Dr. Katz has had the best results with the VNUS Closure system and the endovenous laser systems. In more extensive cases, he says some doctors are using the TriVex system (Smith & Nephew).
Based on his conversations with vascular surgeons, Dr. Katz says there seems to be more emphasis on the saphenous veins and less on the perforators, which previously held more importance.
“There can be dramatic healing following the use of the VNUS system, endovenous laser systems or the TriVex system,” says Dr. Katz.
Dr. Mulder maintains that procedures for venous ulcers are still limited to split thickness skin grafts (STSG). He says these grafts “frequently fail and do not address the underlying disease.” He notes lifelong compression for patients is still a requirement.
There are centers that are still doing sclerotherapy with purported success, according to Dr. Mulder, but he notes these procedures are also limited to select patients as injections are involved. Dr. Katz believes sclerotherapy is “falling out of favor.”
Q: Do you have any debridement pearls?
A: Venous ulcers of a longstanding duration (usually greater than six months) may require more extensive debridement to remove biofilm in the tissue, according to Dr. Mulder. He says curettage may not be sufficient for wound bed preparation and patients may require surgical intervention (if eligible) in the OR. The Versajet (Smith and Nephew) is a particularly useful tool for debridement, according to Dr. Mulder.

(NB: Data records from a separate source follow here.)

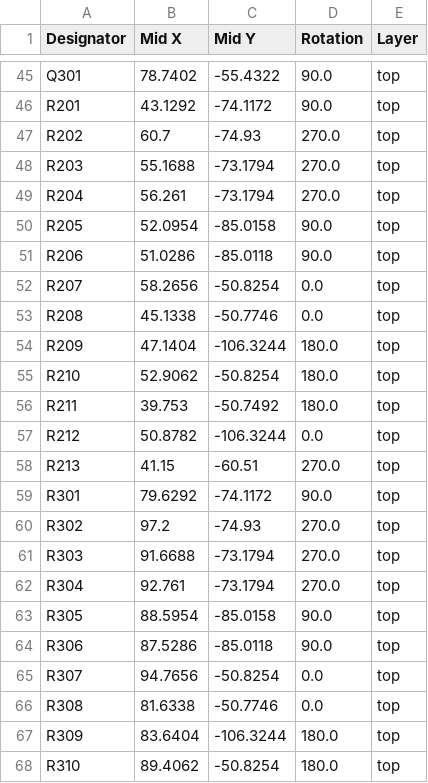
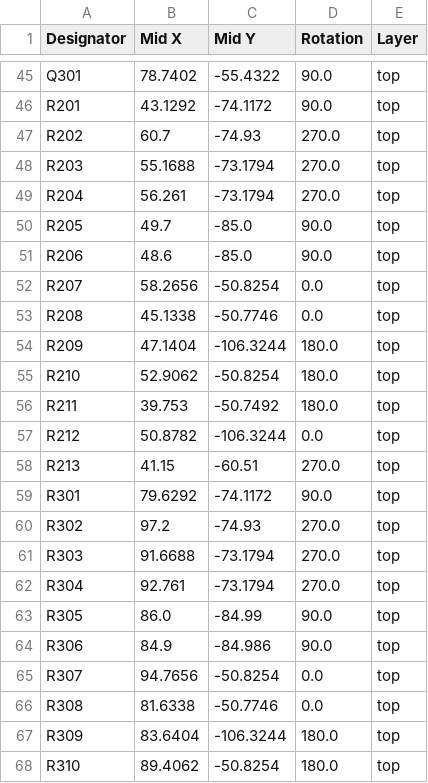
Before and after one commit to kpfleming/deskhop, a CSV file: pcb/production/positions.csv, drawn as a sheet; only a part is shown, gaps mark what is left out.

```diff
--- a/pcb/production/positions.csv
+++ b/pcb/production/positions.csv
@@ -49,4 +49,4 @@ R203,55.1688,-73.1794,270.0,top
 R204,56.261,-73.1794,270.0,top
-R205,52.0954,-85.0158,90.0,top
-R206,51.0286,-85.0118,90.0,top
+R205,49.7,-85.0,90.0,top
+R206,48.6,-85.0,90.0,top
 R207,58.2656,-50.8254,0.0,top
@@ -62,4 +62,4 @@ R303,91.6688,-73.1794,270.0,top
 R304,92.761,-73.1794,270.0,top
-R305,88.5954,-85.0158,90.0,top
-R306,87.5286,-85.0118,90.0,top
+R305,86.0,-84.99,90.0,top
+R306,84.9,-84.986,90.0,top
 R307,94.7656,-50.8254,0.0,top
```
Also changed, not shown: pcb/production/bom.csv, 7 other files.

For those who cannot undergo surgical debridement, Dr. Mulder says topical enzymes may be useful but these patients will still require compression therapy.
Dr. Katz advocates sharp debridement. He believes in debriding patients weekly and concentrating on the periphery of the wound. Dr. Katz adds that he does not get good results with enzymatic creams when it comes to venous lesions. In addition, he says if a venous wound gets bigger with debridement, one should think about pyoderma and stop debridement.
Over the past few months, Dr. Suzuki has used the Qoustic Wound Therapy System (Arobella Medical) ultrasound wound debridement device and has had “wonderful results.” He notes the ultrasound curette causes cavitations (microbubbles) within the wound bed to separate non-viable tissues from the healthy, viable granulation bed.
Dr. Suzuki also notes this device is a lot less painful than a scalpel. He says the system is particularly useful when it comes to venous ulcers, which tend to be large and shallow with irregular wound shapes.
Q: Do you have topical dressing preferences when it comes to venous ulcerations?